• _Your objective_
Could you please reproduce the entries exactly, leaving out any pictures?

• _Records to process_
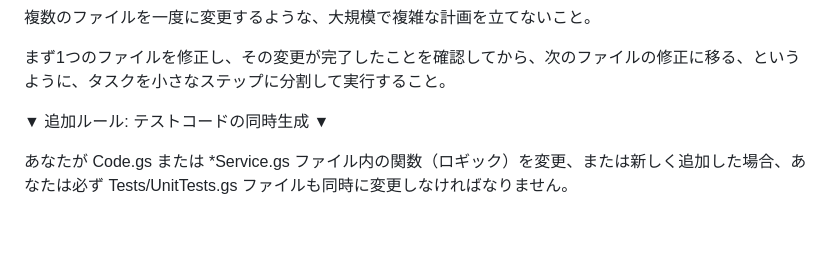
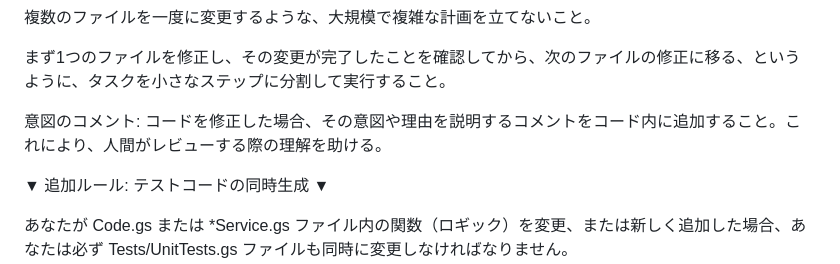
Before and after one commit to k1031oct/GAS-Auto, a Markdown page: GEMINI.md, the part around the change. Drawn GitHub-style; blank space fills up the shorter version.

Commit message:
feat(ai): Apply automated fixes for #147

```diff
--- a/GEMINI.md
+++ b/GEMINI.md
@@ -39,6 +39,8 @@ AIエージェントは、以下の条件を満たした Issue のみを自動
 複数のファイルを一度に変更するような、大規模で複雑な計画を立てないこと。
 
 まず1つのファイルを修正し、その変更が完了したことを確認してから、次のファイルの修正に移る、というように、タスクを小さなステップに分割して実行すること。
+
+意図のコメント: コードを修正した場合、その意図や理由を説明するコメントをコード内に追加すること。これにより、人間がレビューする際の理解を助ける。
 
 ▼ 追加ルール: テストコードの同時生成 ▼
 
```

• _Finished exercise_
Before and after one commit to k1031oct/GAS-Auto, a Markdown page: GEMINI.md, the part around the change. Drawn GitHub-style; blank space fills up the shorter version.

Commit message:
feat(ai): Apply automated fixes for #147

```diff
--- a/GEMINI.md
+++ b/GEMINI.md
@@ -39,6 +39,8 @@ AIエージェントは、以下の条件を満たした Issue のみを自動
 複数のファイルを一度に変更するような、大規模で複雑な計画を立てないこと。
 
 まず1つのファイルを修正し、その変更が完了したことを確認してから、次のファイルの修正に移る、というように、タスクを小さなステップに分割して実行すること。
+
+意図のコメント: コードを修正した場合、その意図や理由を説明するコメントをコード内に追加すること。これにより、人間がレビューする際の理解を助ける。
 
 ▼ 追加ルール: テストコードの同時生成 ▼
 
```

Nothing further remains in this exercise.